## PROBLEM STATEMENT
Every entry that follows should be output exactly, and every image in it left out.

## DATASET EXTRACT

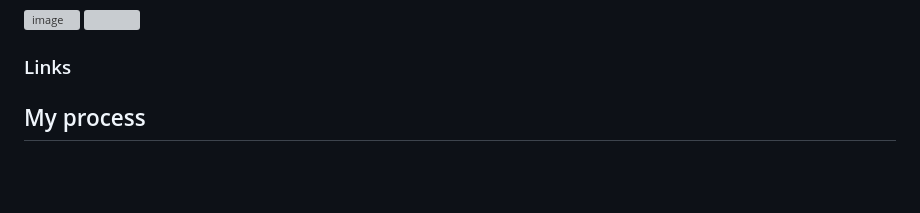
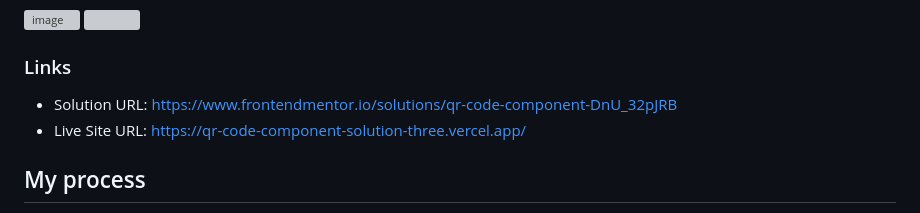
Before and after one commit to Duzoka/-QR-code-component-solution, a Markdown page: README.md, the part around the change. GitHub-like rendering; blank space fills up the shorter version; grey boxes are pictures that could not be loaded.

Commit message:
added link to solution and live

```diff
--- a/README.md
+++ b/README.md
@@ -28,6 +28,8 @@ This is a solution to the [QR code component challenge on Frontend Mentor](https
 
 ### Links
 
+- Solution URL: https://www.frontendmentor.io/solutions/qr-code-component-DnU_32pJRB
+- Live Site URL: https://qr-code-component-solution-three.vercel.app/
 
 
 ## My process
```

## RESULT BELOW
Before and after one commit to Duzoka/-QR-code-component-solution, a Markdown page: README.md, the part around the change. GitHub-like rendering; blank space fills up the shorter version; grey boxes are pictures that could not be loaded.

Commit message:
added link to solution and live

```diff
--- a/README.md
+++ b/README.md
@@ -28,6 +28,8 @@ This is a solution to the [QR code component challenge on Frontend Mentor](https
 
 ### Links
 
+- Solution URL: https://www.frontendmentor.io/solutions/qr-code-component-DnU_32pJRB
+- Live Site URL: https://qr-code-component-solution-three.vercel.app/
 
 
 ## My process
```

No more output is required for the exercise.